The Global Alliance of NGOs for Road Safety (the Alliance), has launched its new publication Walking the Talk, at the Every Journey, Every Child International Conference organized by the Global Initiative for Child Health and Mobility, in London, UK.
Walking the Talk describes the response of the Alliance and its member NGOs to the call for action represented by the Sustainable Development Goals (SDGs), with focus on SDG 3.6: “By 2020, halve the number of global deaths and injuries from road traffic accidents” and 11.2 “By 2030, provide access to safe, affordable, accessible, and sustainable transport systems for all.”2 The publication argues that the SDGs are a shared responsibility involving governments, NGOs, corporations, and bi- and multilateral stakeholders and that NGOs can be effective partners in achieving change.
Through its capacity-building initiative, the Alliance Empowerment Program, the Alliance is equipping NGOs to take a more evidence-based, goal-oriented, and strategic approach to their work. Launched at the end of 2015, this groundbreaking program is already gaining traction and showing results.
From a national seat belt campaign in Tunisia, which saw road deaths decrease by 35% in two months, to infrastructure improvements that have reduced road injuries around five schools in Addis Ababa, Alliance member NGOs are taking small steps that can lead to big, measurable results, and they are helping to save lives around the world.
Members of the Global Alliance of NGOs for Road Safety launch 'Walking the Talk' in London.
Road crashes account for 1.25 million deaths each year and are the number one cause of death for 15–29-year-olds. Without intervention, road crashes are projected to be the seventh leading cause of death globally by 2030.
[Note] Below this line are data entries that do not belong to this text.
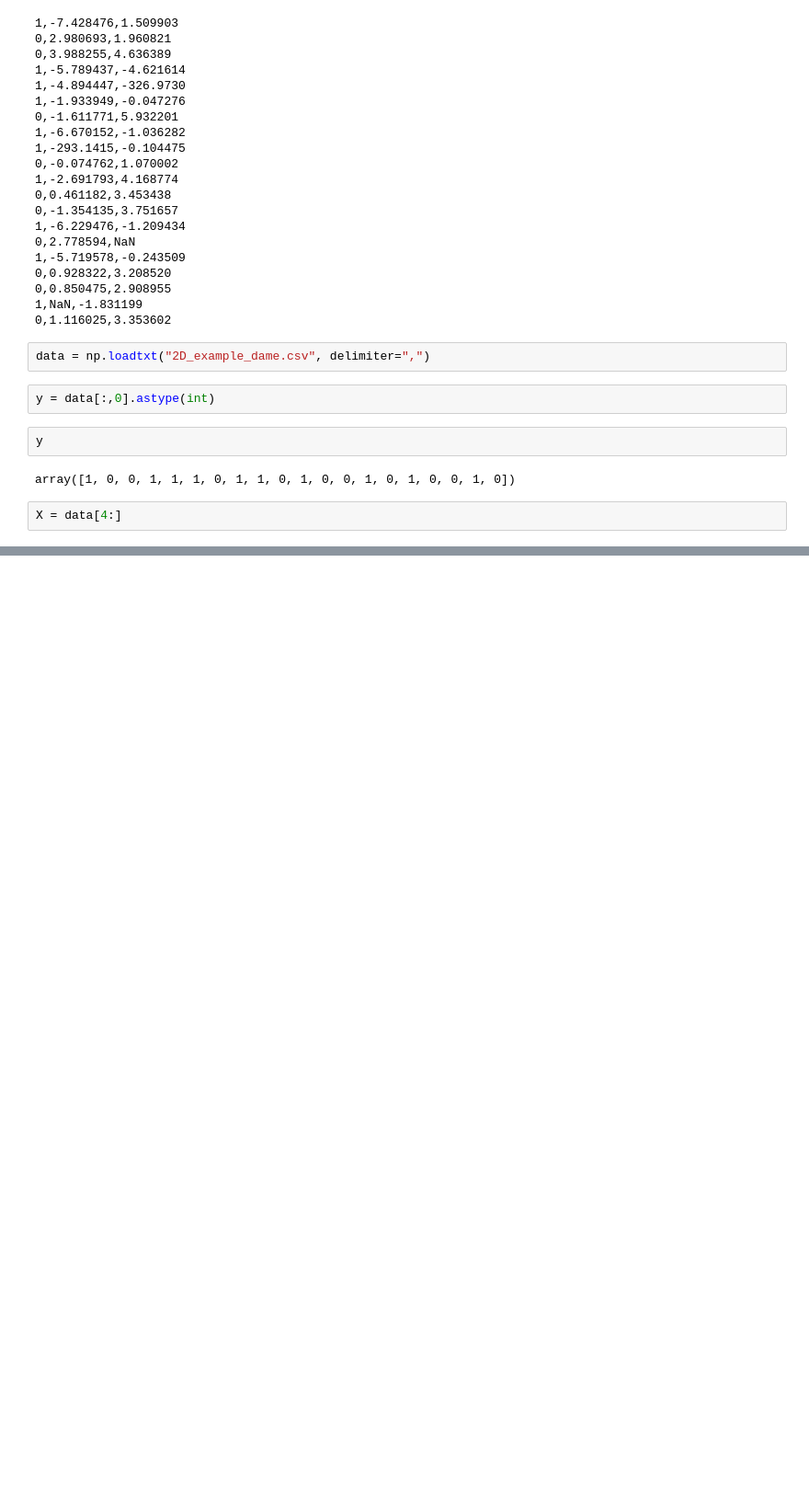
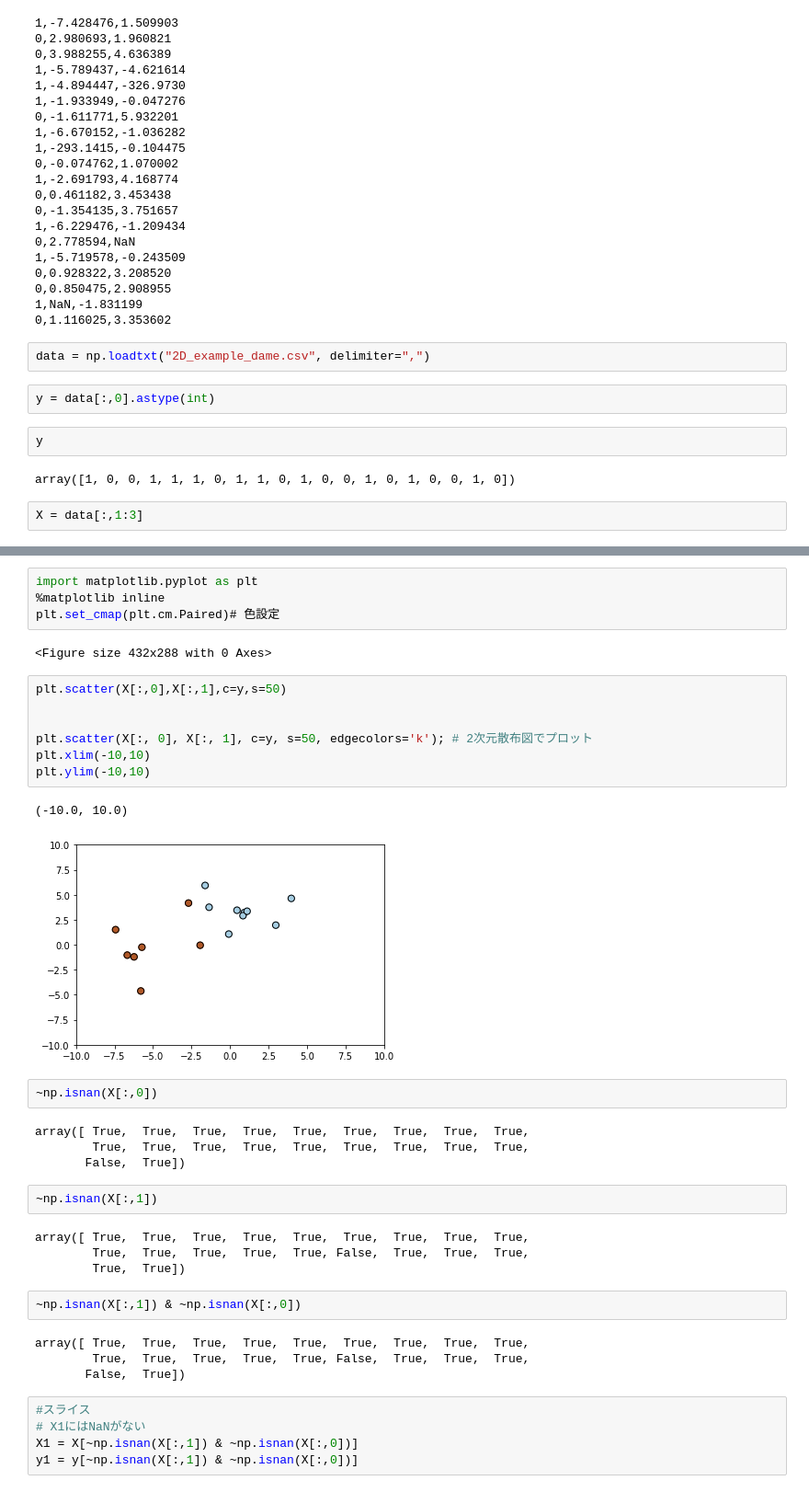
Before and after one commit to AkiraTakahashi0906/PythonStudy, a Jupyter notebook: sklearn7.ipynb, the cells around one changed output, grey strips where cells are left out. Shown at 92% size. Saved outputs shown, nothing was run; the diff lists cells and outputs as text; blank space fills up the shorter version.

```diff
--- a/sklearn7.ipynb
+++ b/sklearn7.ipynb
@@ -33,4 +33,4 @@ y
 # %% [output]
 array([1, 0, 0, 1, 1, 1, 0, 1, 1, 0, 1, 0, 0, 1, 0, 1, 0, 0, 1, 0])
 # %%
-X = data[4:]
+X = data[:,1:3]
@@ -36,0 +53,39 @@ X = data[4:]
+# %%
+import matplotlib.pyplot as plt
+%matplotlib inline
+plt.set_cmap(plt.cm.Paired)# 色設定
+# %% [output]
+<Figure size 432x288 with 0 Axes>
+# %%
+plt.scatter(X[:,0],X[:,1],c=y,s=50)
+
+
+plt.scatter(X[:, 0], X[:, 1], c=y, s=50, edgecolors='k'); # 2次元散布図でプロット
+plt.xlim(-10,10)
+plt.ylim(-10,10)
+# %% [output]
+(-10.0, 10.0)
+[figure, added]
+# %%
+~np.isnan(X[:,0])
+# %% [output]
+array([ True,  True,  True,  True,  True,  True,  True,  True,  True,
+        True,  True,  True,  True,  True,  True,  True,  True,  True,
+       False,  True])
+# %%
+~np.isnan(X[:,1])
+# %% [output]
+array([ True,  True,  True,  True,  True,  True,  True,  True,  True,
+        True,  True,  True,  True,  True, False,  True,  True,  True,
+        True,  True])
+# %%
+~np.isnan(X[:,1]) & ~np.isnan(X[:,0])
+# %% [output]
+array([ True,  True,  True,  True,  True,  True,  True,  True,  True,
+        True,  True,  True,  True,  True, False,  True,  True,  True,
+       False,  True])
+# %%
+#スライス
+# X1にはNaNがない
+X1 = X[~np.isnan(X[:,1]) & ~np.isnan(X[:,0])]
+y1 = y[~np.isnan(X[:,1]) & ~np.isnan(X[:,0])]
```
Also changed, not shown: parts of 13 cells of this notebook, 1 other file.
Urgent action is needed to address this. The Alliance is seeking to maintain the momentum of the Empowerment Program, and we invite all stakeholders to partner with us in this journey.
Lotte Brondum, Executive Director, Global Alliance of NGOs for Road Safety, said: “NGOs are the ears, eyes, and voice of the global road safety problem on our roads. The Alliance Empowerment Program, which has been funded by FedEx, is demonstrating how, with strategic training and investment, the effectiveness of these NGOs can be magnified and produce measurable results toward achieving the road safety SDGs. Walking the Talk shows the impact the Empowerment Program has had on our NGOs, and what differences it has made in their work.”
Etienne Krug, Director of the Department for Management of Noncommunicable Diseases, Disability, Violence and Injury Prevention, WHO, said: “The SDG targets linked to road safety cannot be achieved without the support of the NGO community. We know what it takes and what action is needed to make our roads safe. As an umbrella organization for road safety NGOs, the Global Alliance of NGOs for Road Safety plays its role, representing and equipping NGOs to work as key partners toward reducing the 1.25 million road deaths around the world each year.”
About the Alliance
The Global Alliance of NGOs for Road Safety was established in 2012 by the World Health Organization (WHO) and NGO members of the United Nations Road Safety Collaboration as an umbrella organization for road safety and road victim NGOs around the world. It currently represents 200 members in more than 90 countries, ranging from large NGOs working across a number of countries to small grassroots organizations resourced by volunteers. It works through networking and sharing, advocacy, and capacity building.
The Alliance Empowerment Program is a multiyear capacity-building program. It was informed by a needs assessment conducted among Alliance members in 2015 and incorporates intensive face-to-face training, webinars, mentoring, and small grants for grassroots projects with the potential for scalability and replicability in other countries. The centerpiece of the Empowerment Program is the Alliance Advocates training, which includes an intensive two-week course and follows up with ongoing mentoring and evaluation. Between 10 and 15 Advocates are selected each year through a highly competitive application process. During the training, they create a measurable, goal-oriented action plan, which is implemented in their home country. Afef Ben Ghenia and Mesganaw Bimrew are graduates of the 2016 Alliance Advocate training.